— DATASET EXTRACT —
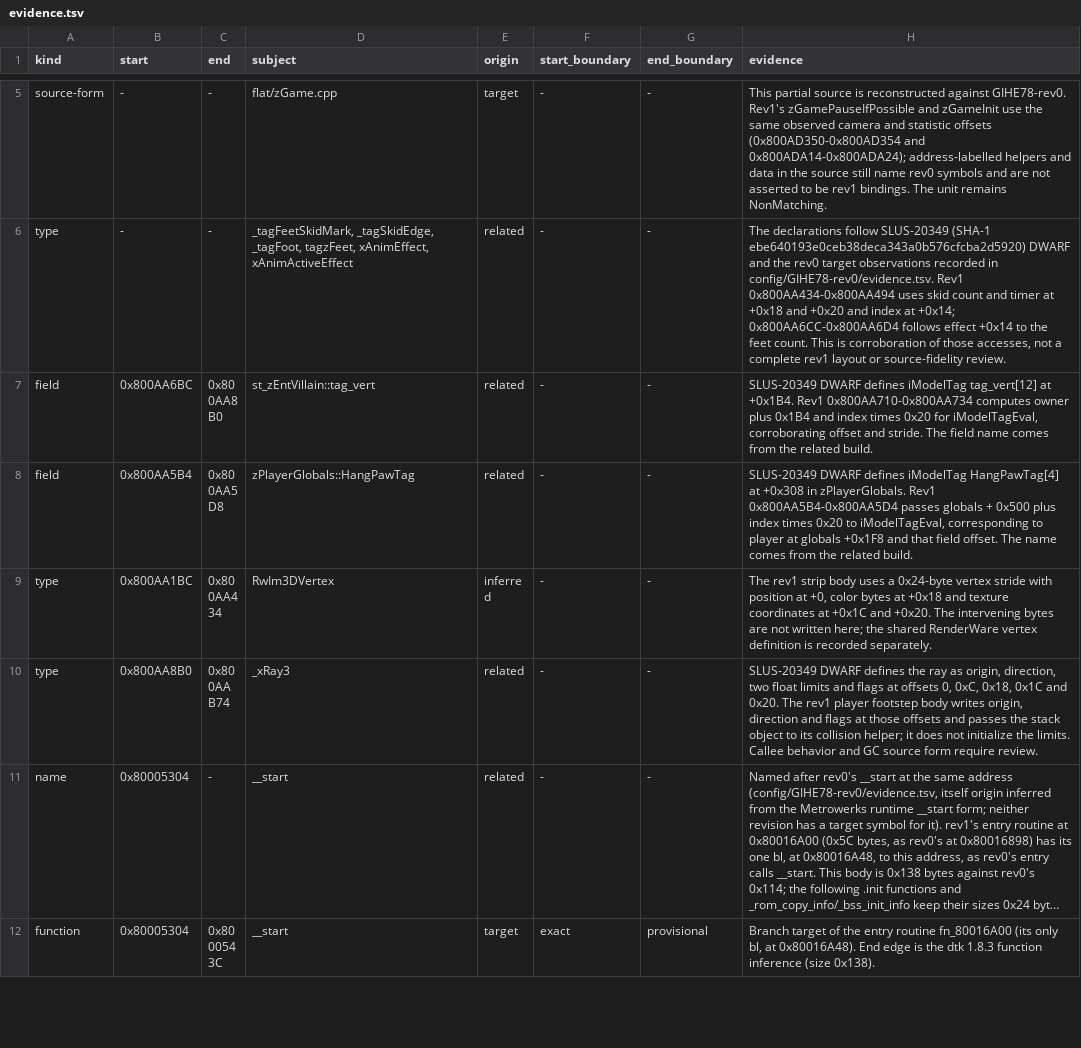
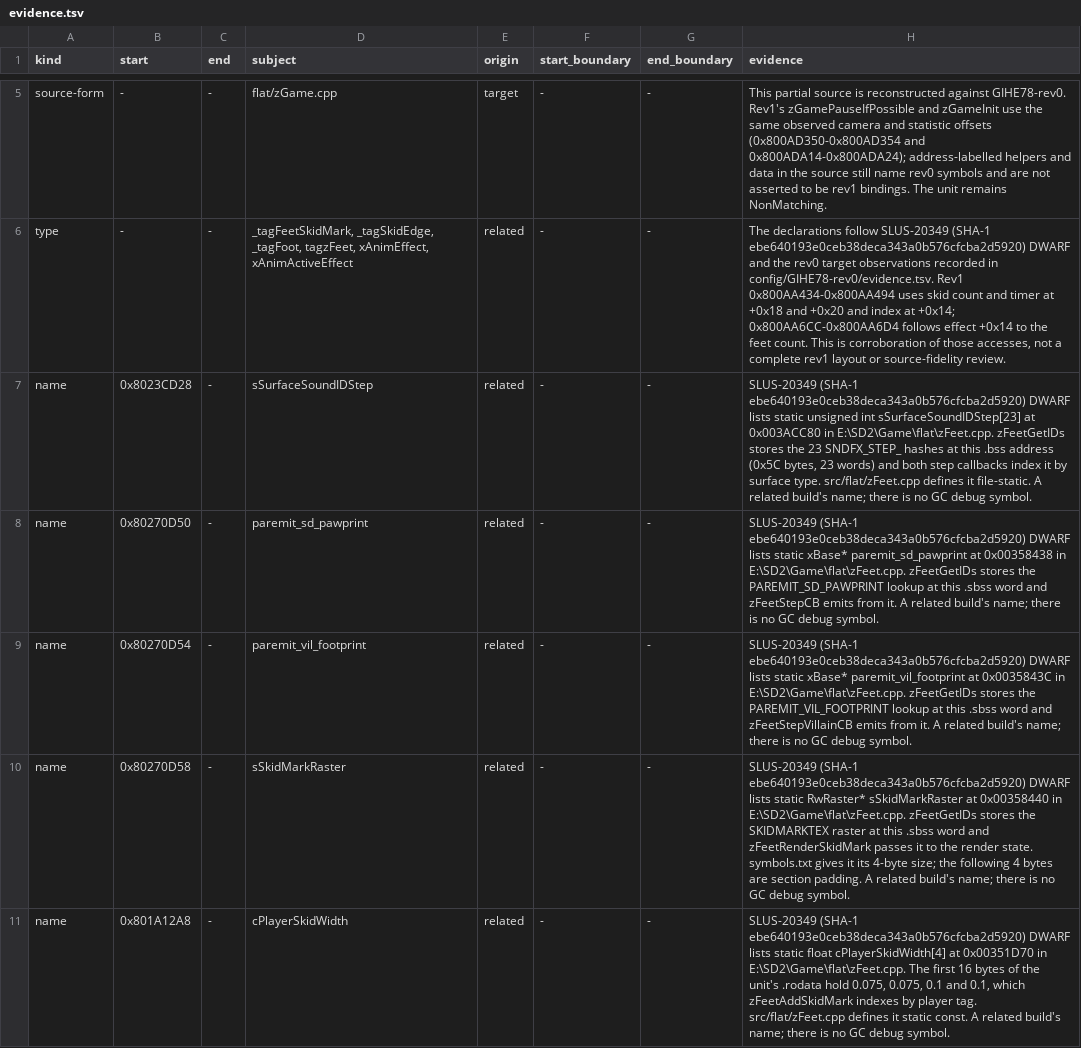
Before and after one commit to mitsevox/n100f, a TSV file: config/GIHE78-rev1/evidence.tsv, drawn as a sheet; only a part is shown, gaps mark what is left out; the shorter side is filled out with more unchanged rows; long unchanged cells end in …; the diff covers the shown part only; the diff names each change by its address in the sheet, - before the commit and + after, or states it on an @@ line.

```diff
--- a/config/GIHE78-rev1/evidence.tsv
+++ b/config/GIHE78-rev1/evidence.tsv
+row 7: name | 0x8023CD28 | - | sSurfaceSoundIDStep | related | - | - | SLUS-20349 (SHA-1 ebe640193e0ceb38deca343a0b576cfcba2d5920) DWARF lists static unsigned int sSurfaceSoundIDStep[23] at 0x003ACC80 in E:\SD2\Game\flat\zFeet.cpp. zFeetGetIDs stores the 23 SNDFX_STEP_ hashes at this .bss address (0x5C bytes, 23 words) and both step callbacks index it by surface type. src/flat/zFeet.cpp defines it file-static. A related build's name; there is no GC debug symbol.
+row 8: name | 0x80270D50 | - | paremit_sd_pawprint | related | - | - | SLUS-20349 (SHA-1 ebe640193e0ceb38deca343a0b576cfcba2d5920) DWARF lists static xBase* paremit_sd_pawprint at 0x00358438 in E:\SD2\Game\flat\zFeet.cpp. zFeetGetIDs stores the PAREMIT_SD_PAWPRINT lookup at this .sbss word and zFeetStepCB emits from it. A related build's name; there is no GC debug symbol.
+row 9: name | 0x80270D54 | - | paremit_vil_footprint | related | - | - | SLUS-20349 (SHA-1 ebe640193e0ceb38deca343a0b576cfcba2d5920) DWARF lists static xBase* paremit_vil_footprint at 0x0035843C in E:\SD2\Game\flat\zFeet.cpp. zFeetGetIDs stores the PAREMIT_VIL_FOOTPRINT lookup at this .sbss word and zFeetStepVillainCB emits from it. A related build's name; there is no GC debug symbol.
+row 10: name | 0x80270D58 | - | sSkidMarkRaster | related | - | - | SLUS-20349 (SHA-1 ebe640193e0ceb38deca343a0b576cfcba2d5920) DWARF lists static RwRaster* sSkidMarkRaster at 0x00358440 in E:\SD2\Game\flat\zFeet.cpp. zFeetGetIDs stores the SKIDMARKTEX raster at this .sbss word and zFeetRenderSkidMark passes it to the render state. symbols.txt gives it its 4-byte size; the following 4 bytes are section padding. A related build's name; there is no GC debug symbol.
+row 11: name | 0x801A12A8 | - | cPlayerSkidWidth | related | - | - | SLUS-20349 (SHA-1 ebe640193e0ceb38deca343a0b576cfcba2d5920) DWARF lists static float cPlayerSkidWidth[4] at 0x00351D70 in E:\SD2\Game\flat\zFeet.cpp. The first 16 bytes of the unit's .rodata hold 0.075, 0.075, 0.1 and 0.1, which zFeetAddSkidMark indexes by player tag. src/flat/zFeet.cpp defines it static const. A related build's name; there is no GC debug symbol.
```
Also changed, not shown: 4 added rows elsewhere in this file, 4 other files.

— ACTION ITEM —
Count the lines in the listing above that contain the string "shown", and give only the count.

— WRITTEN RESPONSE —
2